Still, the timing couldn’t be worse. Vehicle sales are tepid at best; the increase in the cost of credit leaves fewer car payment dollars available for owner protection products.
If the intent is to serve the greater good, then it is incumbent upon those engaged in vehicle funding and owner protection product marketing – certainly funding sources who also offer voluntary protection products – to proactively implement the action necessary for themselves and their dealer clients to capitalize on the new marketing parameters. Some timely tips:
1. Conduct aftermarket product reassessments in every account. Faced with the threat of reduced F&I income, dealers will be open to innovative ways to recoup the lost revenue. This creates an opportunity to not only reevaluate the products you are currently providing, but those supplied by your competitors. Since volume is driven by both price and benefits, your objective is to identify cost-effective, feature laden alternatives that will work in the account. If you’re lucky – you’ll find some with greater value than those provided by a competitor offering similar products in the same store.

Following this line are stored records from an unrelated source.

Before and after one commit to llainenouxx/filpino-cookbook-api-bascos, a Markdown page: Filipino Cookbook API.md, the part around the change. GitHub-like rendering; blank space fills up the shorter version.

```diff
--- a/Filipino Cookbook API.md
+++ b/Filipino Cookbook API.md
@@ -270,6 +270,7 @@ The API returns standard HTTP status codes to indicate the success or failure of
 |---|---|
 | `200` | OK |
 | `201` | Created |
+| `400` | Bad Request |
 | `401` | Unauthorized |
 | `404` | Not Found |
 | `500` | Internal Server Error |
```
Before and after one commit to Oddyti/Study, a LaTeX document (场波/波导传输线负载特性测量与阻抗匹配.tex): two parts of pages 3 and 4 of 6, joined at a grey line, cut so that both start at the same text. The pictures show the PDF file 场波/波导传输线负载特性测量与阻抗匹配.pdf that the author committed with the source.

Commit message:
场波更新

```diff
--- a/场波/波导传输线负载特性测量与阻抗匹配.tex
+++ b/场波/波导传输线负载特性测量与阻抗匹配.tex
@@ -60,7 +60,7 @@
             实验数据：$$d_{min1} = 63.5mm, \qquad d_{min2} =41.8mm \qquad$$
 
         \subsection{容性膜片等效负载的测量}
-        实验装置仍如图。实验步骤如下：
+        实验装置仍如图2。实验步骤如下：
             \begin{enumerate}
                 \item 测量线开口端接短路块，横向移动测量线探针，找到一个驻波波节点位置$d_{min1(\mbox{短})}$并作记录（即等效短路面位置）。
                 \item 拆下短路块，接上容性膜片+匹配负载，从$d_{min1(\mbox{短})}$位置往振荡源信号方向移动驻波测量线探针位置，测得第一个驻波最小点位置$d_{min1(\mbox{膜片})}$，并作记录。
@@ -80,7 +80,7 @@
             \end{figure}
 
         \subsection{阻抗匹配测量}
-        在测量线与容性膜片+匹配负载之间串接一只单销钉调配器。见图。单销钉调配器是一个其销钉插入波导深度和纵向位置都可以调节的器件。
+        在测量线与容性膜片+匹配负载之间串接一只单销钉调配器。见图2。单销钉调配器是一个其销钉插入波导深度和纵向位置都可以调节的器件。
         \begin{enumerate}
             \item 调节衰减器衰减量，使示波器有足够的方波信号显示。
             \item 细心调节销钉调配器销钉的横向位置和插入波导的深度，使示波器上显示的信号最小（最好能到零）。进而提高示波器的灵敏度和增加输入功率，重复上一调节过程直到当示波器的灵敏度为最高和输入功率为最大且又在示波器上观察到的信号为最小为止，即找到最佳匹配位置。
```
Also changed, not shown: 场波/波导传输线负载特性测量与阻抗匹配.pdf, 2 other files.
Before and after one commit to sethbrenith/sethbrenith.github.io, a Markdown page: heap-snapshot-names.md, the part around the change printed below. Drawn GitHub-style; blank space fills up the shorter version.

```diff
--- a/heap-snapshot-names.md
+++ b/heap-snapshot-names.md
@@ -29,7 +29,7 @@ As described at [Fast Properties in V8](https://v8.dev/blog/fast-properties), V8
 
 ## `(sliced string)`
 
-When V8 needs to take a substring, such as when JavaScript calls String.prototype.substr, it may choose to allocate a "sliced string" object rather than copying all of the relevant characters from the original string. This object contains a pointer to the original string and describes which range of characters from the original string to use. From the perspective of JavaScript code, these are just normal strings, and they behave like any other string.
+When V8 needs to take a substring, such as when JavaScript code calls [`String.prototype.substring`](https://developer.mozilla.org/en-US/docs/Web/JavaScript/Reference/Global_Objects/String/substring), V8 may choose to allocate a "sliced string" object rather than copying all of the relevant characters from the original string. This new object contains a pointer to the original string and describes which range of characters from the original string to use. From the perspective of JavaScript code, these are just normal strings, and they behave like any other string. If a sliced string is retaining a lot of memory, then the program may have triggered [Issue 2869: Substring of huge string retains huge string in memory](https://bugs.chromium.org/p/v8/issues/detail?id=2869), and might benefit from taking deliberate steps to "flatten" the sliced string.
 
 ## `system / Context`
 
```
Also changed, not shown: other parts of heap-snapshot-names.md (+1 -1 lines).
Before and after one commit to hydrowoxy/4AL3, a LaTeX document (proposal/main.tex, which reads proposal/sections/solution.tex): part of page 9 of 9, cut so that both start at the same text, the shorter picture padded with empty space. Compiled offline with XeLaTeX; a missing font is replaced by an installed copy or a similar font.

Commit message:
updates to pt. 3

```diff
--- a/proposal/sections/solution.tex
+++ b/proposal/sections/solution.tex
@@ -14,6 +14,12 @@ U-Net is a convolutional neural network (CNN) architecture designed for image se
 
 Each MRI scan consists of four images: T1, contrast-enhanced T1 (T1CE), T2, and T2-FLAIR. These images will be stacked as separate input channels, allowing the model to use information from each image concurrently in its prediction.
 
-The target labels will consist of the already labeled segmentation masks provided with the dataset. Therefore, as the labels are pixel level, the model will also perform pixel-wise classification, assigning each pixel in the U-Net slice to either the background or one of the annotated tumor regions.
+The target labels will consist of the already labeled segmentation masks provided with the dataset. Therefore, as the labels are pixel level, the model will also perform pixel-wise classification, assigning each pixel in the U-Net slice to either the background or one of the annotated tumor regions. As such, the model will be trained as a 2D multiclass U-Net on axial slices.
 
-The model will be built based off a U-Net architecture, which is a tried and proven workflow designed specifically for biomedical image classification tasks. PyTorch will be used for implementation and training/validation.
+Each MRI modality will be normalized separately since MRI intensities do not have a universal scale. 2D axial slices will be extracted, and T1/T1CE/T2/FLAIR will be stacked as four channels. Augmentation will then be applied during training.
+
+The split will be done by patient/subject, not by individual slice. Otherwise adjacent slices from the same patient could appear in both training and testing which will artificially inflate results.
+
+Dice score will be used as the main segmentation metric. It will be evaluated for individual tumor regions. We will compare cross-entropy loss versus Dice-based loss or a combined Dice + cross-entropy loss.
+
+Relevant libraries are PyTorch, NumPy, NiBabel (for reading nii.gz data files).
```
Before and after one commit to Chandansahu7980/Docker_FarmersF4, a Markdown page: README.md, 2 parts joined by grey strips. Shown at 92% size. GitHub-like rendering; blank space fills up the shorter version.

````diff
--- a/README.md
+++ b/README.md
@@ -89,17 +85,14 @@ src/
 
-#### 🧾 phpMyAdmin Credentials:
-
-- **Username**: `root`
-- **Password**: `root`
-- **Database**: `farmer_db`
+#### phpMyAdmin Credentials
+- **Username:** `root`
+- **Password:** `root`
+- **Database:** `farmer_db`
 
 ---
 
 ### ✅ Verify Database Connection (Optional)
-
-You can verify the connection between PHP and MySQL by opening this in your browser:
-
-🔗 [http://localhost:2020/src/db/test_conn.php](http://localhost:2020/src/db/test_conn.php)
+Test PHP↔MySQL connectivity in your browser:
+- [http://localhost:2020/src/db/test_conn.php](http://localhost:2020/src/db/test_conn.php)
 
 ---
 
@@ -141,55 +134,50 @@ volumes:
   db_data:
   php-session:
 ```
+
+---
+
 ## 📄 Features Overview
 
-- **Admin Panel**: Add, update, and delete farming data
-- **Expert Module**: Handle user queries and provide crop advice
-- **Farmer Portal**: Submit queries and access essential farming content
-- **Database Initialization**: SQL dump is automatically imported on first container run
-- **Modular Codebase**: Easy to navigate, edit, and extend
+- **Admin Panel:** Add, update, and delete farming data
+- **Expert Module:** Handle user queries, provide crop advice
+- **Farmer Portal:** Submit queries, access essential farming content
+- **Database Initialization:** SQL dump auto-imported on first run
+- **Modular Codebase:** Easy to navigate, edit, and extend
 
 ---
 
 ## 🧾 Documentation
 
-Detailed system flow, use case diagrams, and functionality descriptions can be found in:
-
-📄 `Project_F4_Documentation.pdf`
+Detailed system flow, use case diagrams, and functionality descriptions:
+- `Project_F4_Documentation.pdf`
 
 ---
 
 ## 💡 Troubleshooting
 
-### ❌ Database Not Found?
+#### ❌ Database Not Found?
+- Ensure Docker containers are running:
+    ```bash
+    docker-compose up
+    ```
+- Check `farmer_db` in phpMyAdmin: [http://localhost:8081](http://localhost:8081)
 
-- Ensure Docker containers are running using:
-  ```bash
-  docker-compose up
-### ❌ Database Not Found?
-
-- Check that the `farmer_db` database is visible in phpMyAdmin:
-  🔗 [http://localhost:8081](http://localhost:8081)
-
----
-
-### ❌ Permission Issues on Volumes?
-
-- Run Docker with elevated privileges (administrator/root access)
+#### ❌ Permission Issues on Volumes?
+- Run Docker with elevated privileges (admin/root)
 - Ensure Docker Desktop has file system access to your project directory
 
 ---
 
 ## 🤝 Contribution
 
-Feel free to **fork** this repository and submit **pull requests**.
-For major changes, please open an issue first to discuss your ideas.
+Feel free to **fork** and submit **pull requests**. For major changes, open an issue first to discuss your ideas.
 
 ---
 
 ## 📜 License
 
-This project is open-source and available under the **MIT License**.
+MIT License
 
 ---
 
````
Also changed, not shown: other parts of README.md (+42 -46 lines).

2. Capitalize on the available technology and current customer demographics to pre-sell aftermarket products. Research shows that the longest period of customer downtime occurs during the transfer from sales to F&I. I would program some tablets with the benefits of aftermarket products offered by the store. No prices are posted; it’s an information and customer-preference tool.
The salesperson hands the customer a tablet after he signs the buyer’s order. In the interim, the customer reviews what’s available, noting his interest in learning more about a product or service. The F&I person collects the tablets at the T.O. and is alerted to the products of interest. It is Millennial and Gen Xer friendly.
3. Increase the major component coverage VSC deductibles. If I were still in the VSC administration business, I’d increase the deductible amounts to $500 and $750, if it would allow me to reduce the wholesale price of the impacted plans. The increase is in sync with inflation and should reduce both the claim frequency and loss costs. A lower purchase price to the customer should generate a few more sales each month.
4. Launch sponsored in-store aftermarket product contests with the emphasis on number of units sold. The Chicken Little “the sky is falling” syndrome affects all of us. Properly constructed contests of sufficient duration can effectively and positively modify behavior.
If in the future, consumers pay less for their owner protection coverage – which in turn allows more consumers to opt for the programs – the consumers, regulators and F&I cadre will be happy – and the dealers will smile all the way the bank.